ASSIGNMENT: Please find all lines in the data that hold the string "index" and copy them.

Saved data entries:
—————
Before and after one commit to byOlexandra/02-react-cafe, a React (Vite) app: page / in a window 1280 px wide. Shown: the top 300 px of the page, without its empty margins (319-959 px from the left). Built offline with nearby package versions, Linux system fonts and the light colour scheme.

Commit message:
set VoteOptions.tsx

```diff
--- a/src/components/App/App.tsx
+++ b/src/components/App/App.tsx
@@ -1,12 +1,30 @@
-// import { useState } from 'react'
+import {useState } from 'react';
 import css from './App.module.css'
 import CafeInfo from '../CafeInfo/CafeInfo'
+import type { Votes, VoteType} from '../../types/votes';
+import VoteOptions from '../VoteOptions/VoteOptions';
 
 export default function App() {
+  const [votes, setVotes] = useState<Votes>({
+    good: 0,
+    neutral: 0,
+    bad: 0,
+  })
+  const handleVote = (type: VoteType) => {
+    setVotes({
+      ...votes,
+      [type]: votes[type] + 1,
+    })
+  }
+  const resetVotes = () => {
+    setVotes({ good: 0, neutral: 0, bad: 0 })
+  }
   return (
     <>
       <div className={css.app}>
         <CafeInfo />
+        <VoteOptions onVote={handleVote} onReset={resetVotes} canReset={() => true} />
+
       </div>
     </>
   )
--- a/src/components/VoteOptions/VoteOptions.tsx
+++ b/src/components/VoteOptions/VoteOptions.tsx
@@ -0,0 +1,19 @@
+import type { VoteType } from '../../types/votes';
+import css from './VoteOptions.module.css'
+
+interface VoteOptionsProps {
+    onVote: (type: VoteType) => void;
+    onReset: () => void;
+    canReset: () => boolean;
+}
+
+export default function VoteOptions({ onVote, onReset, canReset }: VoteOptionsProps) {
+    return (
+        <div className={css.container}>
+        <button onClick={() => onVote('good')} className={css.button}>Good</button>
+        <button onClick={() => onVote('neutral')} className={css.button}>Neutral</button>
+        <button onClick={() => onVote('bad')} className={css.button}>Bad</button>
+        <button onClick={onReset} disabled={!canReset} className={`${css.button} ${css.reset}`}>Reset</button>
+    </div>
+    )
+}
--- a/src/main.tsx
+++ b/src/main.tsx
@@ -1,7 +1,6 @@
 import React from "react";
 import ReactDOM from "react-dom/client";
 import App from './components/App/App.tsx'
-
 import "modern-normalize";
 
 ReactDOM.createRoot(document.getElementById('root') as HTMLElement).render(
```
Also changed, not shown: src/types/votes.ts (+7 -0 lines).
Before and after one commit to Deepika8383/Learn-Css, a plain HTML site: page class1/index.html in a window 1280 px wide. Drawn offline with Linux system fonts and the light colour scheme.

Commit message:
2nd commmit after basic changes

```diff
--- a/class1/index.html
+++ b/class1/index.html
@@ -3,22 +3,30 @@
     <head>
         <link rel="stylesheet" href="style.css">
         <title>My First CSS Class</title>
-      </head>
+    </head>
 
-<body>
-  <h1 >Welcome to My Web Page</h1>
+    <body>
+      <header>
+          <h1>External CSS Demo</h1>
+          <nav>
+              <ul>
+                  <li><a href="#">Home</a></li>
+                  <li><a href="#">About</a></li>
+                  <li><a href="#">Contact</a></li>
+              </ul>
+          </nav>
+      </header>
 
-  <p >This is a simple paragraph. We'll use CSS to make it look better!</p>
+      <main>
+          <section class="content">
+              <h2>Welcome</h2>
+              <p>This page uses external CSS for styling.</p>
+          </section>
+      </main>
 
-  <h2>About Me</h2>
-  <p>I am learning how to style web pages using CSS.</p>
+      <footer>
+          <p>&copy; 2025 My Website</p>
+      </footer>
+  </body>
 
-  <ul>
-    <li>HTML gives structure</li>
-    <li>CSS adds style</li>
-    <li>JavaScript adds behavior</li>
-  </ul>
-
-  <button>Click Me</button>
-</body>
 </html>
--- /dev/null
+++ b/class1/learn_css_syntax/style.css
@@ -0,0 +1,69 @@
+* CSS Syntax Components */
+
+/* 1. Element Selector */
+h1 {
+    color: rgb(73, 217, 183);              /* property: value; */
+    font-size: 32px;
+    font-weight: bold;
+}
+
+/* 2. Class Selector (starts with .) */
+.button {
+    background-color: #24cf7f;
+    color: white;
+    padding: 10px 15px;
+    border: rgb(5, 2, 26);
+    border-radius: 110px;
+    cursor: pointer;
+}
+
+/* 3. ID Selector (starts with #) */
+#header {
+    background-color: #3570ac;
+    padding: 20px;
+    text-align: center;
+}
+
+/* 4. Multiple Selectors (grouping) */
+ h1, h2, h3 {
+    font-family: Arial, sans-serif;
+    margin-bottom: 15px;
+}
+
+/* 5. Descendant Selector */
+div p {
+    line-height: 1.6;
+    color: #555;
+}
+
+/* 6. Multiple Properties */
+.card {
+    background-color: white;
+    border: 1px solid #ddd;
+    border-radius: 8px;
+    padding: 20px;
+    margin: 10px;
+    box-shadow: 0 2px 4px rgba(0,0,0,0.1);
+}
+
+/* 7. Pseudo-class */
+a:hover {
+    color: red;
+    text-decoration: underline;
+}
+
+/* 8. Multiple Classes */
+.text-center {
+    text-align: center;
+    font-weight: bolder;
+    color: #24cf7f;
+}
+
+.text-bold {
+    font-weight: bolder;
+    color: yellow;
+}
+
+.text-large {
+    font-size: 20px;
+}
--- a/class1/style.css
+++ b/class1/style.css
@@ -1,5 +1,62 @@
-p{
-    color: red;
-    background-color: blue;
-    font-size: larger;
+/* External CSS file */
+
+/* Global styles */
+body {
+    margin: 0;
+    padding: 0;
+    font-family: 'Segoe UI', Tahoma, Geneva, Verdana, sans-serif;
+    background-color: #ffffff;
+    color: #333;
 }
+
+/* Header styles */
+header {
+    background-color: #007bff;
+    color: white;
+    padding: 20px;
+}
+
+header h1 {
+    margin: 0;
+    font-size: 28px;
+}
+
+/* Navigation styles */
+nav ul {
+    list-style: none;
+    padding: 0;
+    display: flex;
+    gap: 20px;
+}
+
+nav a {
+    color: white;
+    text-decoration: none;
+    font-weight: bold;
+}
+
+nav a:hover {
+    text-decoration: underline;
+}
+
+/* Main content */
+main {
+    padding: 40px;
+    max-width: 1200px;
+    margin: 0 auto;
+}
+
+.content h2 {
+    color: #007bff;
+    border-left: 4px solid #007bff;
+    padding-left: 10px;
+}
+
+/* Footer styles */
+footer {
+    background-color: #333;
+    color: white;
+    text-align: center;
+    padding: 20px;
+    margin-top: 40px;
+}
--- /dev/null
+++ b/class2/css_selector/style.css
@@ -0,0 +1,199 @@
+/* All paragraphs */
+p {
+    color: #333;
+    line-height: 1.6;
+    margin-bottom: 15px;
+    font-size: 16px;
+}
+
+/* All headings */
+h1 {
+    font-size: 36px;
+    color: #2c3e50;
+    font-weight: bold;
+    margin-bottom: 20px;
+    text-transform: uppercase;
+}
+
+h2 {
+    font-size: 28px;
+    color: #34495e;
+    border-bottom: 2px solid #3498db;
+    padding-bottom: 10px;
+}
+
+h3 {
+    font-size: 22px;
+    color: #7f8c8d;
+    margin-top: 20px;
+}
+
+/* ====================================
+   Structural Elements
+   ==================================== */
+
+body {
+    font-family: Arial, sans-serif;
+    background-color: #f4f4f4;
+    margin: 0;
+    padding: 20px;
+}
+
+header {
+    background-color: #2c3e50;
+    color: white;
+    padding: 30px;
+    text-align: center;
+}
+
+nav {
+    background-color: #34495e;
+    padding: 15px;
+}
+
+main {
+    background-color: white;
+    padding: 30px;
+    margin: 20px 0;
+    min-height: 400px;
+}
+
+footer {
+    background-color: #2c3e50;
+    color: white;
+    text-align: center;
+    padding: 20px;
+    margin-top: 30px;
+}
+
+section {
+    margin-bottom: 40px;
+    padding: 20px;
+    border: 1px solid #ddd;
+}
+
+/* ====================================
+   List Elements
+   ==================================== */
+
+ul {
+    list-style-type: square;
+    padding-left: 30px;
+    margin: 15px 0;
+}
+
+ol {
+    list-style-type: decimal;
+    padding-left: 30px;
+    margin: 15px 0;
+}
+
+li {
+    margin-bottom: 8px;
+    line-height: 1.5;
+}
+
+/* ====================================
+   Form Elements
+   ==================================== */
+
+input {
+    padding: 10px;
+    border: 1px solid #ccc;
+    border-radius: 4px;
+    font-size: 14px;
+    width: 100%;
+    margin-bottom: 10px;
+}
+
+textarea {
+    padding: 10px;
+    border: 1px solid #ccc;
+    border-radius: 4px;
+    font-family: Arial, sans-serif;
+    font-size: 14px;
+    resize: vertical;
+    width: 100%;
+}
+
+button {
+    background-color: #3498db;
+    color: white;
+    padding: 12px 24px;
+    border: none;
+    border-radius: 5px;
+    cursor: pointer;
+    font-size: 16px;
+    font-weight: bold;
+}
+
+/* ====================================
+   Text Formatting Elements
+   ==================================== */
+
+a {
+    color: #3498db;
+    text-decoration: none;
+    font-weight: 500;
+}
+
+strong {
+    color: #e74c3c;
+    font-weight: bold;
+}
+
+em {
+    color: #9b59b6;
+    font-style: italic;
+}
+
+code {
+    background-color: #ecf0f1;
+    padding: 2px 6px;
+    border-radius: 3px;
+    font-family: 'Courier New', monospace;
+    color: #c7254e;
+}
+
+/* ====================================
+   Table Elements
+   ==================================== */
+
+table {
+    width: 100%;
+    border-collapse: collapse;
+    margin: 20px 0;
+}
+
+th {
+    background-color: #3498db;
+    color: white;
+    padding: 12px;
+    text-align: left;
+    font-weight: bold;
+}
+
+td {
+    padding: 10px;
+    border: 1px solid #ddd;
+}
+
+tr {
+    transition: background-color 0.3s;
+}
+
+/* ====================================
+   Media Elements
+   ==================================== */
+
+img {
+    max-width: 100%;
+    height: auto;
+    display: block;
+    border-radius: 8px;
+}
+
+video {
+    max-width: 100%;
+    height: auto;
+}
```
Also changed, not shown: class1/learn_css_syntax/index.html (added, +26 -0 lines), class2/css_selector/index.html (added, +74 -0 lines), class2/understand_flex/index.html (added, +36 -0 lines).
—————
TASK ANSWER:
Before and after one commit to Deepika8383/Learn-Css, a plain HTML site: page class1/index.html in a window 1280 px wide. Drawn offline with Linux system fonts and the light colour scheme.
--- a/class1/index.html
+++ b/class1/index.html
Also changed, not shown: class1/learn_css_syntax/index.html (added, +26 -0 lines), class2/css_selector/index.html (added, +74 -0 lines), class2/understand_flex/index.html (added, +36 -0 lines).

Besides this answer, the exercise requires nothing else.